-- Exercise objective --
Restate all of the data precisely, omitting nothing.

::: Working data :::

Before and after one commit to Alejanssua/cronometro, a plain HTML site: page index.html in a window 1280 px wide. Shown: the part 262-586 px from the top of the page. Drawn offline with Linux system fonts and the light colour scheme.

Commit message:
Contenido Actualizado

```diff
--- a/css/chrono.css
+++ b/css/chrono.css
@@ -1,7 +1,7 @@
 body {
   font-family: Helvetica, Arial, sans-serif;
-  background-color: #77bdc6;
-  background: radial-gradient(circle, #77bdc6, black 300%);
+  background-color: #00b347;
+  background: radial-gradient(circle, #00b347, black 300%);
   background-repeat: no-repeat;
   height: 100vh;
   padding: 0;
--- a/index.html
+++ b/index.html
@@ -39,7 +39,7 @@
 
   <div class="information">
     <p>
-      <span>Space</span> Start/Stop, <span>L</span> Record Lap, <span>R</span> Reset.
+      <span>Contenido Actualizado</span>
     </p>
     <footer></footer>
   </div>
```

:::

-- Exercise output --
Before and after one commit to Alejanssua/cronometro, a plain HTML site: page index.html in a window 1280 px wide. Shown: the part 262-586 px from the top of the page. Drawn offline with Linux system fonts and the light colour scheme.

Commit message:
Contenido Actualizado

```diff
--- a/css/chrono.css
+++ b/css/chrono.css
@@ -1,7 +1,7 @@
 body {
   font-family: Helvetica, Arial, sans-serif;
-  background-color: #77bdc6;
-  background: radial-gradient(circle, #77bdc6, black 300%);
+  background-color: #00b347;
+  background: radial-gradient(circle, #00b347, black 300%);
   background-repeat: no-repeat;
   height: 100vh;
   padding: 0;
--- a/index.html
+++ b/index.html
@@ -39,7 +39,7 @@
 
   <div class="information">
     <p>
-      <span>Space</span> Start/Stop, <span>L</span> Record Lap, <span>R</span> Reset.
+      <span>Contenido Actualizado</span>
     </p>
     <footer></footer>
   </div>
```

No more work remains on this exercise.